[Image comparison data]
################
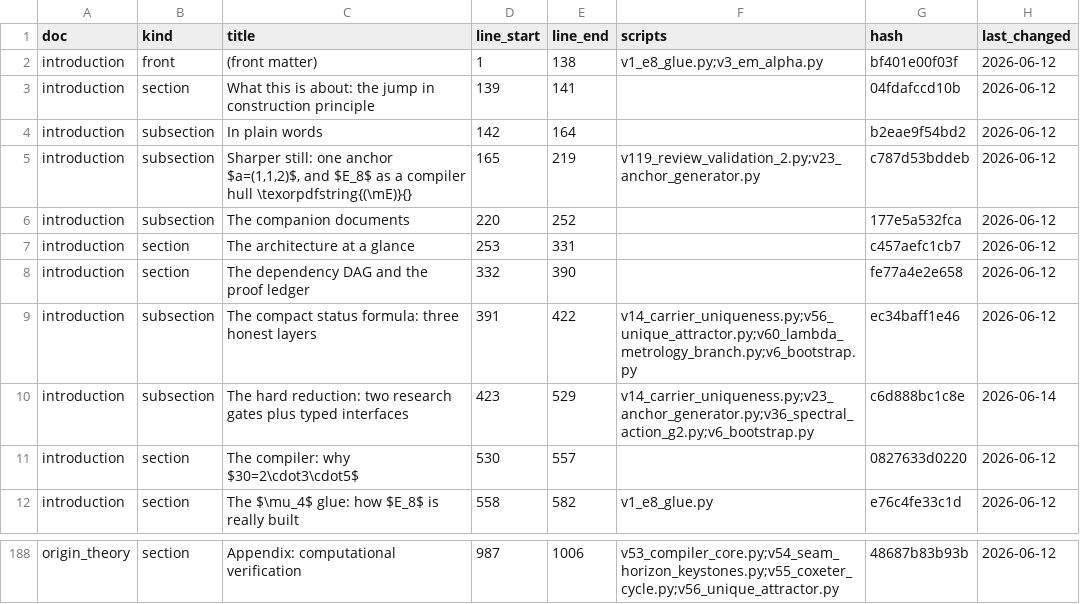
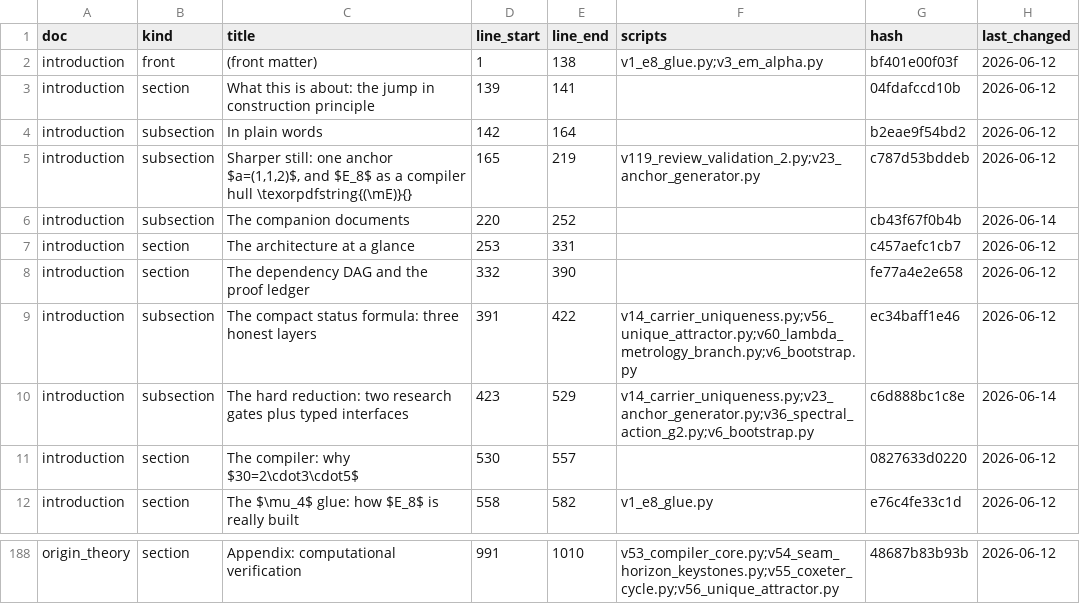
Before and after one commit to sthamann/tfpt-theoryv4, a CSV file: verification/docs_map.csv, drawn as a sheet; only a part is shown, gaps mark what is left out; the diff covers the shown part only; the diff names each change by its address in the sheet, - before the commit and + after, or states it on an @@ line.

```diff
--- a/verification/docs_map.csv
+++ b/verification/docs_map.csv
-G6 (hash): 177e5a532fca
+G6 (hash): cb43f67f0b4b
-H6 (last_changed): 2026-06-12
+H6 (last_changed): 2026-06-14
-D188 (line_start): 987
+D188 (line_start): 991
-E188 (line_end): 1006
+E188 (line_end): 1010
```
Also changed, not shown: 32 edited cells elsewhere in this file, verification/status_ledger.csv, verification/website_map.csv, 34 other files.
################
Work required: Show the lines above that include "verification".

Result for this exercise:
Before and after one commit to sthamann/tfpt-theoryv4, a CSV file: verification/docs_map.csv, drawn as a sheet; only a part is shown, gaps mark what is left out; the diff covers the shown part only; the diff names each change by its address in the sheet, - before the commit and + after, or states it on an @@ line.
--- a/verification/docs_map.csv
+++ b/verification/docs_map.csv
Also changed, not shown: 32 edited cells elsewhere in this file, verification/status_ledger.csv, verification/website_map.csv, 34 other files.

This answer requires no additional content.